• **What the exercise asks**
Go line by line through the listing below and copy those that hold "setChildCounter".

• **Data for review**

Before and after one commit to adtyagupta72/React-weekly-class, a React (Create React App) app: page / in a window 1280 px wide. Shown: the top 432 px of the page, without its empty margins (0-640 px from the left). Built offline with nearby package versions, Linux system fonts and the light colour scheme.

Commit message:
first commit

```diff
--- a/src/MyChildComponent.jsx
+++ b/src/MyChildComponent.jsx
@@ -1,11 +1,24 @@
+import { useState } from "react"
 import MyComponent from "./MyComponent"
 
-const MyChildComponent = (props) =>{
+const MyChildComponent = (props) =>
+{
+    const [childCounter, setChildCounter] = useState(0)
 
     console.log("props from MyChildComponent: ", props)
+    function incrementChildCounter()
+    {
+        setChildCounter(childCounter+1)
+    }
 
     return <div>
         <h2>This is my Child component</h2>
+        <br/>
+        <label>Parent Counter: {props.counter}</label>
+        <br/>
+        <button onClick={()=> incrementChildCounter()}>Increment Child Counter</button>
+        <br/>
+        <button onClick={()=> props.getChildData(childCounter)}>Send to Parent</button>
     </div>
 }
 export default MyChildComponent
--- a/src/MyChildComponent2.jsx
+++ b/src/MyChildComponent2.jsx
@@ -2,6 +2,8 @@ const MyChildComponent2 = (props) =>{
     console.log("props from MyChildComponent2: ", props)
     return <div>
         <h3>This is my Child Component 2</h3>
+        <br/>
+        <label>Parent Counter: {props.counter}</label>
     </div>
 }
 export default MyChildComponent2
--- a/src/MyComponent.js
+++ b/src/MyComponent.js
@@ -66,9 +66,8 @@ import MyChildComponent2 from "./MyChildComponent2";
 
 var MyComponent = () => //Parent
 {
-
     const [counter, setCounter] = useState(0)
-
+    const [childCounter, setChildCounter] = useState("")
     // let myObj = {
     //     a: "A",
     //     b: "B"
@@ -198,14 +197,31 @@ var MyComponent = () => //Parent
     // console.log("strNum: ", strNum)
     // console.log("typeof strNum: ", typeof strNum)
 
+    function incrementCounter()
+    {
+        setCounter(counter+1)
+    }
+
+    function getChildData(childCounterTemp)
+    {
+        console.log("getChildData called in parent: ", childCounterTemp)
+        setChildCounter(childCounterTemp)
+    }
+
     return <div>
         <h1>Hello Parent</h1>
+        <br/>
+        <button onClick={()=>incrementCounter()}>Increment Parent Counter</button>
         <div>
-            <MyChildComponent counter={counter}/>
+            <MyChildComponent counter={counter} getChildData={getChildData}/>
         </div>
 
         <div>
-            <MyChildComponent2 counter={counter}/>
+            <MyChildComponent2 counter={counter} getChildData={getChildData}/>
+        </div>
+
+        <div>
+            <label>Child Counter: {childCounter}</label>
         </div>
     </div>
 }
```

• **Task answer**
+    const [childCounter, setChildCounter] = useState(0)
+        setChildCounter(childCounter+1)
+    const [childCounter, setChildCounter] = useState("")
+        setChildCounter(childCounterTemp)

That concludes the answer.